Georgia Hill: Mum has a b/w photo of me, aged 2 and my older brother standing on the front step. I'm clearly shaking with cold and there's a pile of snow as high as my head next to me. The family home had an incredibly steep drive so I assume we were housebound.
Mary Goddard: I was 16 and a Post Office telephonist in Horley. The main problem at work was when the thaw started and the underground cables were flooded. Not many phones were working for a while.
My friend and I used to go to Crawley to meet our boyfriends. I remember the two of us standing at the bus stop wearing slingback shoes in deep snow! My mother told me that I should get some boots, but my response was 'Boots are for old people!'. A couple of years later boots were fashionable.
Paul Burton: No pictures but living in Chingford Essex. My best friend's dad went off to work in thick freezing fog on his motorcycle and sidecar. Never returned!! They found his body slumped over the motorcycle the next morning. Died of a heart attack!
Frances Light: Oh no Paul, who was That?
Paul Burton: Colin Smith's dad along Beech hall road. He was only in his forties!
Carolyn Soutar: At school. I was 9, in Hammersmith. We were sent home early. Big news.
Pat Wilson: Erm, Khartoum?! Had a pretty freezing winter 1963 in Baghdad.
Brenda Briggs: I was 15, living in Croydon Surrey. I remember having to walk to work.
Erica Pugh: At High School in Southport overlooking Royal Birkhall Golf course. Wouldn't let us play out in the snow!!
Margaret Dent: Hot bath
Derek Coles: The snow was higher than the dining room window in South Wales where I was living at the time. Had to walk to Ebbw Vale steelworks over the mountain into the next valley. Work for eight hours then walk home. Hard times.
Tricia Palin Neville: I was 13 and living in Harrow, living above a shop that we had moved into a fortnight ago. The businesses regularly kept the pavements clear and the Council cleared the roads. The result was an ever increasing wall of snow (higher than me) between road and pavement with a few gaps left for crossing. Dad lost the dog through one of these gaps when he saw a cat in the road. A car went over him, but he ran off, leaving a bloodstain in the road. Dad spent the evening tramping through the snow calling the dog but came back frozen and unsuccessful. After a couple of days, after we had all given up hope, Dad was in the kitchen when he heard whimpering. He opened the door and the dog shot indoors. He was very cold and hungry, but his wound was slight and only needed to be powdered with some stuff from the vet. We were baffled how he found his way back. In our fortnight in our new flat, we had never climbed the steep iron steps at the back as they were icy and treacherous, and yet the dog had found his way up there to the back door.
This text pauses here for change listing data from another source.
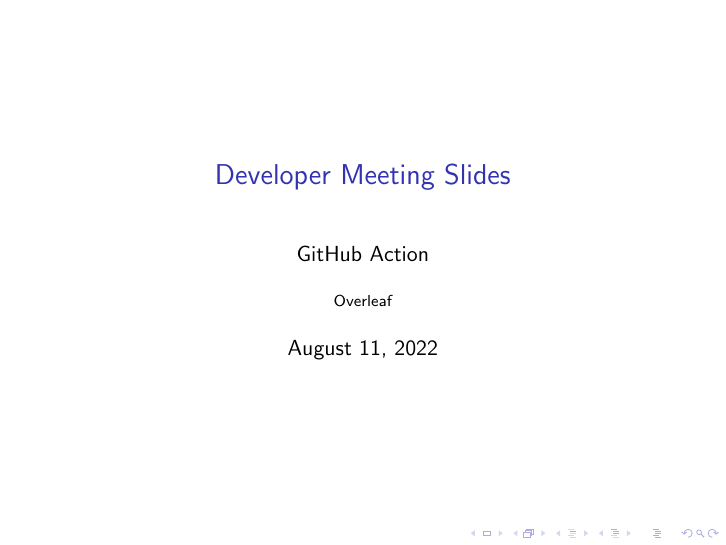
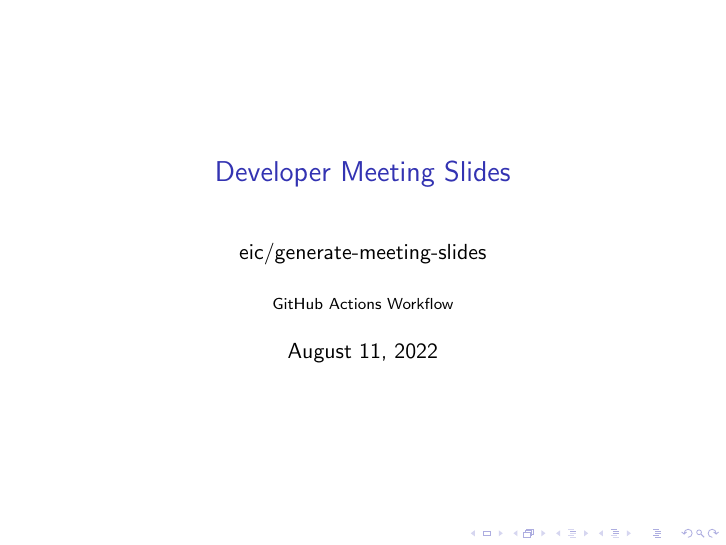
Before and after one commit to wdconinc/generate-meeting-slides, LaTeX slides (presentation.tex): page 1 of 2. Compiled offline with pdfLaTeX.

Commit message:
fix: don't refer to overleaf in main presentation

```diff
--- a/presentation.tex
+++ b/presentation.tex
@@ -1,7 +1,7 @@
 \documentclass{beamer}
 \title{Developer Meeting Slides}
-\author{GitHub Action}
-\institute{Overleaf}
+\author{\href{https://github.com/eic/generate-meeting-slides}{eic/generate-meeting-slides}}
+\institute{GitHub Actions Workflow}
 \date{\today}
 \begin{document}
 \frame{\titlepage}
```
Jacqui Edwards: In my mother's tummy ;) x
Janette Christine Davies: Just left school and started first job, but I did go every day. Got the 8 0'clock bus and arrived about quarter to ten!!
Sheila Khan: Don't remember much. I was 16 and all I can remember is a lot of snow.
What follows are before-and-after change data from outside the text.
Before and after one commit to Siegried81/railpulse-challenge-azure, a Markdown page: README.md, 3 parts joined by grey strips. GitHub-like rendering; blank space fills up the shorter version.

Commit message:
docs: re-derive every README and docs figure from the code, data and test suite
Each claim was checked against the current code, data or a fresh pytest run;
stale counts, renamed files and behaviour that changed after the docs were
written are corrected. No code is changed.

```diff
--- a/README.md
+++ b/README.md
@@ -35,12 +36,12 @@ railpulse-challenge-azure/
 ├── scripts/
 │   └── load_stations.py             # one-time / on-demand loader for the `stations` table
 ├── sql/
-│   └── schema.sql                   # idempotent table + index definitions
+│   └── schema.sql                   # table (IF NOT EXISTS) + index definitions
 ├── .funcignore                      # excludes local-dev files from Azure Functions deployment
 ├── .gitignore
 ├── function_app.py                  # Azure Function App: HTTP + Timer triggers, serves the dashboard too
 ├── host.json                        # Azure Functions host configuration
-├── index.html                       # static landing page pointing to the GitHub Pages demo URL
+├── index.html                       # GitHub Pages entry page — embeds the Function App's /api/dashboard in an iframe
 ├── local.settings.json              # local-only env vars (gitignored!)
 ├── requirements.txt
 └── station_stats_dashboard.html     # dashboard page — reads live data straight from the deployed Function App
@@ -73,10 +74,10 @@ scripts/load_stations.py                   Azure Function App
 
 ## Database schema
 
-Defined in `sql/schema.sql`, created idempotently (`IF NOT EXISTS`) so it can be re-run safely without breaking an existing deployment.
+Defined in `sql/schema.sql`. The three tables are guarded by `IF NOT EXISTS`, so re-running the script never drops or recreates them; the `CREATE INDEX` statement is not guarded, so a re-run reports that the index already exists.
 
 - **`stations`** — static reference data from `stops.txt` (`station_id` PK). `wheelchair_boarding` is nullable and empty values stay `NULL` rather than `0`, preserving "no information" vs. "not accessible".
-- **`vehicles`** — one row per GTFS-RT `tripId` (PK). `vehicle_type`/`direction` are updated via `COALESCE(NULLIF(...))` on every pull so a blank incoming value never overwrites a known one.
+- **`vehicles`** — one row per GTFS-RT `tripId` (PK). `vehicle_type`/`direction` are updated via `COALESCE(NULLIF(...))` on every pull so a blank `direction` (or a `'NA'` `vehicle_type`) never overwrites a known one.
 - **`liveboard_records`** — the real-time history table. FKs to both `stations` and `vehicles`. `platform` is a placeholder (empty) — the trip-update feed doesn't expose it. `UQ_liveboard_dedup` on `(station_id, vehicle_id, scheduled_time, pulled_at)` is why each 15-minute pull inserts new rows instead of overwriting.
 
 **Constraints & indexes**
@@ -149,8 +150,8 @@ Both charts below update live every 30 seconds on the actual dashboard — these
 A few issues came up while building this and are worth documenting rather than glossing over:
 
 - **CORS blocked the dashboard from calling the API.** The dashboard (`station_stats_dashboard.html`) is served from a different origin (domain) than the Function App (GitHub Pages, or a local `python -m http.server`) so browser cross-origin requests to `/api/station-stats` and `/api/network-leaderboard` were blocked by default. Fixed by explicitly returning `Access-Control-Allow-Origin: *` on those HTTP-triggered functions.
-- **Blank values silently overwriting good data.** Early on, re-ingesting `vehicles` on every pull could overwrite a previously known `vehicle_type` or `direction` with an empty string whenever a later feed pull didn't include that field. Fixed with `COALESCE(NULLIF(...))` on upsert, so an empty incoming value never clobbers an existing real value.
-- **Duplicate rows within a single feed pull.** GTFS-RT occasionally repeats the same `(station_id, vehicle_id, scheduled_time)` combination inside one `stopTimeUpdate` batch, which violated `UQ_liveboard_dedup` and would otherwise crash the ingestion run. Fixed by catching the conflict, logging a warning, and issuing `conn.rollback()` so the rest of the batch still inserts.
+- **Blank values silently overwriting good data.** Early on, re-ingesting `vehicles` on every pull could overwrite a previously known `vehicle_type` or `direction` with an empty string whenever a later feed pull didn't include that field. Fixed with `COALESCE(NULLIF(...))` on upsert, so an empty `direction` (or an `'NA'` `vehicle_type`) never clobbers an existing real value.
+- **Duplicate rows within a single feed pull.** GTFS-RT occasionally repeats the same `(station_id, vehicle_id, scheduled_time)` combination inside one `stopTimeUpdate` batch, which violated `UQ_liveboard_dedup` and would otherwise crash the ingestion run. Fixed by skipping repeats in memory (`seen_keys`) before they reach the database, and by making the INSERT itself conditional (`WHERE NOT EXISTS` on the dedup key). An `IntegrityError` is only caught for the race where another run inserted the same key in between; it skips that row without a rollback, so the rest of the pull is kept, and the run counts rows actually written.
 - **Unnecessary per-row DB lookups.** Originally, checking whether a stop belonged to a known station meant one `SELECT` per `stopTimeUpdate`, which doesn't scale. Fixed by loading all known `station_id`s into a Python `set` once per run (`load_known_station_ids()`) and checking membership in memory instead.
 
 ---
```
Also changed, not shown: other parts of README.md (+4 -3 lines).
Rosemary Ann Smith: I was home for Christmas in Exmouth, and couldn't get back to Bristol where I worked, as the railway lines were piled with snow! Remember it well.
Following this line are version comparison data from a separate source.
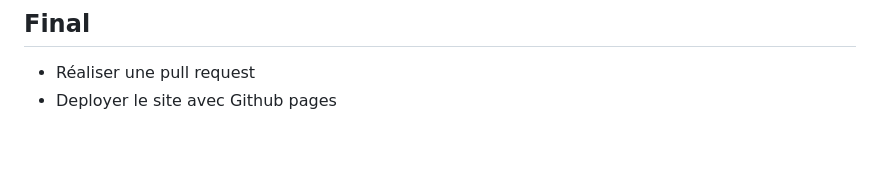
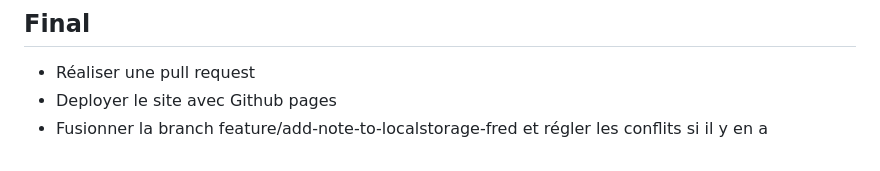
Before and after one commit to nicholasevrard/TP-Git-Github, a Markdown page: README.md, the part around the change. Drawn GitHub-style.

Commit message:
docs:add new instruction

```diff
--- a/README.md
+++ b/README.md
@@ -138,3 +138,4 @@ document.getElementById('deleteAllButton').addEventListener('click', function ()
 
 - Réaliser une pull request
 - Deployer le site avec Github pages
+- Fusionner la branch feature/add-note-to-localstorage-fred et régler les conflits si il y en a
```
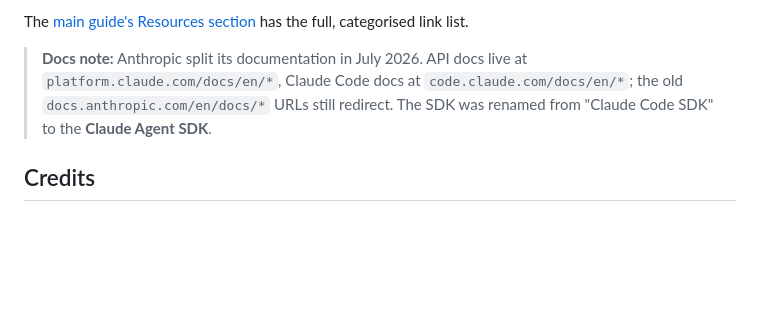
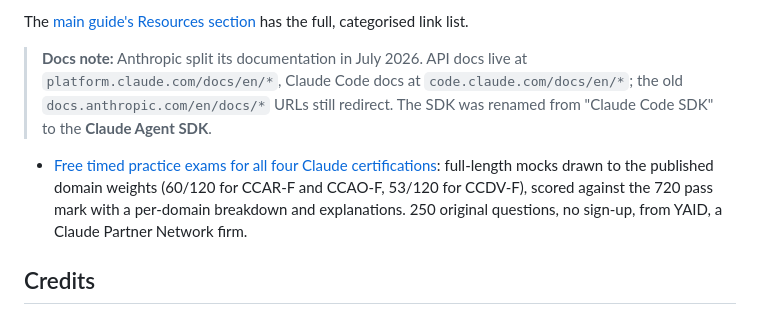
Before and after one commit to dnacenta/claude-certified-architect, a Markdown page: README.md, the part around the change. Rendered like a GitHub page; blank space fills up the shorter version.

Commit message:
Add free timed practice exams for all four Claude certifications

```diff
--- a/README.md
+++ b/README.md
@@ -74,6 +74,7 @@ Opus 4.8, 4.7, 4.6, Sonnet 4.6, Sonnet 4.5, and Opus 4.5 are legacy but still av
 The [main guide's Resources section](claude-certified-architect.md#resources) has the full, categorised link list.
 
 > **Docs note:** Anthropic split its documentation in July 2026. API docs live at `platform.claude.com/docs/en/*`, Claude Code docs at `code.claude.com/docs/en/*`; the old `docs.anthropic.com/en/docs/*` URLs still redirect. The SDK was renamed from "Claude Code SDK" to the **Claude Agent SDK**.
+- [Free timed practice exams for all four Claude certifications](https://youraidept.com/network/claude-certification-practice-exam): full-length mocks drawn to the published domain weights (60/120 for CCAR-F and CCAO-F, 53/120 for CCDV-F), scored against the 720 pass mark with a per-domain breakdown and explanations. 250 original questions, no sign-up, from YAID, a Claude Partner Network firm.
 
 ## Credits
 
```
Patricia Humm: Just married and living in London it was awful. Not only did we have snow and frozen pipes we had fractured gas mains and pea soup fogs.
Brenda Smith: Not long started work and got told off for wearing trousers! I explained it was freezing in the basement as we had no heater and the supervisor asked if I would like one of hers as she had two and I said yes please and walked off with It! When I got down to my office my immediate boss told me off for being cheeky and taking the heater. He said the supervisor was being sarcastic when she asked the question! I nearly got sacked over it but never wore trousers again!! 🙄🤣🤣
So as I type this, the forecast is for stormy conditions and threat of snow. Will the big freeze of 1962/3 be repeated?